Boustany's campaign declined to say whether the congressman is actively looking at the race, but noted that "many local officials and community leaders approached Congressman Boustany to voice their support for a Boustany Senate candidacy" during recent Mardi Gras events in Washington. According to a campaign spokesman Neal Patel, "The Congressman is committed to providing conservative leadership and getting real results for South Louisiana."
"With supporters from New Orleans to Baton Rouge to Shreveport to South Louisiana, Congressman Boustany continues to reflect on his substantial 22 point victory just two months ago," Patel said, in an e-mail.
That's a clear reference to former Rep. Jeff Landry, R-La., who has also been mentioned for the seat. Boustany beat Landry decisively in a member-vs.-member runoff last December after the two were drawn into the same district; the Pelican State lost a seat following reapportionment.

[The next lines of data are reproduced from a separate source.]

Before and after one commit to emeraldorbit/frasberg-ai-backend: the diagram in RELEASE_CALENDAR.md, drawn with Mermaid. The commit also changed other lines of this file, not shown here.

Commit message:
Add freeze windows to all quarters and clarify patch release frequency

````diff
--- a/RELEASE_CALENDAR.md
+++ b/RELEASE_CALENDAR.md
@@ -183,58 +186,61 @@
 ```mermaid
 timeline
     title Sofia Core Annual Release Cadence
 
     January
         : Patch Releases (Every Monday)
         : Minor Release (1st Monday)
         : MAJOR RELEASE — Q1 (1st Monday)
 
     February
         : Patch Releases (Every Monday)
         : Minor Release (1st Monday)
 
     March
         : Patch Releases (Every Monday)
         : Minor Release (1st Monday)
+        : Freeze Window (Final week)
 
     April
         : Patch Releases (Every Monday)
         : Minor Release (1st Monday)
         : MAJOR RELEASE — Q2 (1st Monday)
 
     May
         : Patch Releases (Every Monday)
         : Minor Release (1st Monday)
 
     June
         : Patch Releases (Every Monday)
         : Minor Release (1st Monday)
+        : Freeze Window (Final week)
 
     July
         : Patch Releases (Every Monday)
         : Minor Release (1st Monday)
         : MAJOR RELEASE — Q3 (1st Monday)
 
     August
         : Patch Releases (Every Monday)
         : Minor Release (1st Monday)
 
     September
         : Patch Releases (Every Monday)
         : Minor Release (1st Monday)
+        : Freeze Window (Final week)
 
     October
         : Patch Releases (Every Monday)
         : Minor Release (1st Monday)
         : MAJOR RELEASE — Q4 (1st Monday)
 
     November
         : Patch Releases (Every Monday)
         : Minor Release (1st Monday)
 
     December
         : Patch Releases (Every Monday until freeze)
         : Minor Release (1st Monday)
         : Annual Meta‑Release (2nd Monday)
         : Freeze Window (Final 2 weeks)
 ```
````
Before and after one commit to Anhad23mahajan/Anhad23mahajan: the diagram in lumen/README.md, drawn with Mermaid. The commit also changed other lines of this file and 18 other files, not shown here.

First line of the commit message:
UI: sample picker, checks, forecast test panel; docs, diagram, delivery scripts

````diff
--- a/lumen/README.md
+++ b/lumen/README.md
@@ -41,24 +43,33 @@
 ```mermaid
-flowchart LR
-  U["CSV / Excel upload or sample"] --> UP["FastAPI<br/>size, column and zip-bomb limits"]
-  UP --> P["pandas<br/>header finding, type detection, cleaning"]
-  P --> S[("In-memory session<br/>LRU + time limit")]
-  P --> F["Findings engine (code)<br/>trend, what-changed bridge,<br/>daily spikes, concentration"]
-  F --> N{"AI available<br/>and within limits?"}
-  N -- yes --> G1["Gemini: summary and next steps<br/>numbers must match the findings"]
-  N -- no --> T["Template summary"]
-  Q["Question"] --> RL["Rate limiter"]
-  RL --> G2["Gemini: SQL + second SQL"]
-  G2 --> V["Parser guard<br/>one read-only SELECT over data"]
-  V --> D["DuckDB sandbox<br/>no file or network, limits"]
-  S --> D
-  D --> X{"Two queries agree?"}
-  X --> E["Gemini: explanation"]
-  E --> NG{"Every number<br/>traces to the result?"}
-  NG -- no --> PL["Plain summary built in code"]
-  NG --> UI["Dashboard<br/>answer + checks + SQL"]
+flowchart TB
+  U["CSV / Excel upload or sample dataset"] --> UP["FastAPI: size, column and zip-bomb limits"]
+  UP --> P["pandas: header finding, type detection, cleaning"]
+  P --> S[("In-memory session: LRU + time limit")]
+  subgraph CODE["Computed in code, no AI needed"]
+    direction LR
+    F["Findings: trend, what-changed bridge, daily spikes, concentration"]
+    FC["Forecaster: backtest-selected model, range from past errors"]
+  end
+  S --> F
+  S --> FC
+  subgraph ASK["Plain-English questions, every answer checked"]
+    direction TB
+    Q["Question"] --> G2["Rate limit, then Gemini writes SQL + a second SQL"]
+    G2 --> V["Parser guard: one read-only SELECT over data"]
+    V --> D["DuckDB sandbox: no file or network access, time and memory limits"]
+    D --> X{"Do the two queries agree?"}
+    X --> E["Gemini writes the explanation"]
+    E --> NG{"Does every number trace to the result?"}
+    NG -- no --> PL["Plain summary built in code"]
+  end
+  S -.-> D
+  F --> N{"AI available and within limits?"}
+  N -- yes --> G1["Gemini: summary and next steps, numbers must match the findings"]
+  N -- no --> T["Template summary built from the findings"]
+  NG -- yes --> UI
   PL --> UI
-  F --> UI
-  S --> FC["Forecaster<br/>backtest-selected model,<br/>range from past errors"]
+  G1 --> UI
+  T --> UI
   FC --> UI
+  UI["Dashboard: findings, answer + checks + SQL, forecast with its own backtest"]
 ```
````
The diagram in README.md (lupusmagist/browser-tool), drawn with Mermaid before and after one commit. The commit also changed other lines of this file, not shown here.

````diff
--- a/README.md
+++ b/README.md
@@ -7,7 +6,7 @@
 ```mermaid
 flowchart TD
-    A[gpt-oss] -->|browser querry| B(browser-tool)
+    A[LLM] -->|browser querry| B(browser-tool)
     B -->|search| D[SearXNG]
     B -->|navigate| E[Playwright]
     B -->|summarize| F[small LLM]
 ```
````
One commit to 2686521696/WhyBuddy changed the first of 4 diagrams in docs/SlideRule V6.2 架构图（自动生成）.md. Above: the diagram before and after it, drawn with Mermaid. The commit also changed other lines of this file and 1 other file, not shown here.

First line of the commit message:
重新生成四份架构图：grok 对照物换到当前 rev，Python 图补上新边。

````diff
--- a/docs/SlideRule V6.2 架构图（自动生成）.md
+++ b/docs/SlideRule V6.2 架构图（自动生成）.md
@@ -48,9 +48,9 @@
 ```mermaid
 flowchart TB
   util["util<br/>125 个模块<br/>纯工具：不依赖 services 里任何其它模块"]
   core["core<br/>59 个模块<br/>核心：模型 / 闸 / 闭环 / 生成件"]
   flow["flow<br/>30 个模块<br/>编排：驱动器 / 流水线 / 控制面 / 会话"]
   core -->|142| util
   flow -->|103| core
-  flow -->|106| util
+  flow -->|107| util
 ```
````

That campaign left Landry with little money and a few burned bridges with state Republicans, giving some pause as to whether he could mount a serious challenge to Landrieu.
Other Republicans with their eyes on Landrieu's seat include Reps. John Fleming and Bill Cassidy. Cassidy's campaign said he was "honored" by the support he's receiving from Louisianans. Cassidy recently traveled outside of his own congressional district to give speeches in conservative Metarie and Slidell, prompting speculation that he may pursue a bid.
Cassidy had a whopping $2.03 million on hand at the end of December, according to documents filed with the Federal Election Commission, putting him within range of Landrieu, who reported $2.53 million. Boustany, meanwhile, had just over $190,000, while Fleming reported about $481,000 in the bank.
"The fact that these conversations are happening so early in the cycle shows a deep level of discontent with President Obama and Senate Democrats," Cassidy campaign spokesman John Cummins said, in an email.
Republican Rep. Steve Scalise has also been mentioned as a possible contender but is keeping mum on his intentions. "He is focused on his current job of representing Louisiana’s First Congressional District and is honored to be the Chairman of the Republican Study Committee," Scalise's communications director, Stephen Bell, said in an email.
Republican Gov. Bobby Jindal was floated for the seat early on, but his office confirmed to On Call that he has definitely taken a pass on the race. Jindal is prevented from running for another term as governor in 2015 and is thought to have his eye on a presidential bid.
Landrieu is vulnerable moving into 2014. She has never topped 52 percent since being elected to the Senate and is currently the only statewide-elected Democrat in Louisiana. Additionally, Landrieu has taken some unpopular votes since her 2008 reelection, including voting in favor of the Affordable Care Act. Without Obama at the top of the ticket this time around to help bring Democrats to the polls, Republicans have their eyes on her seat.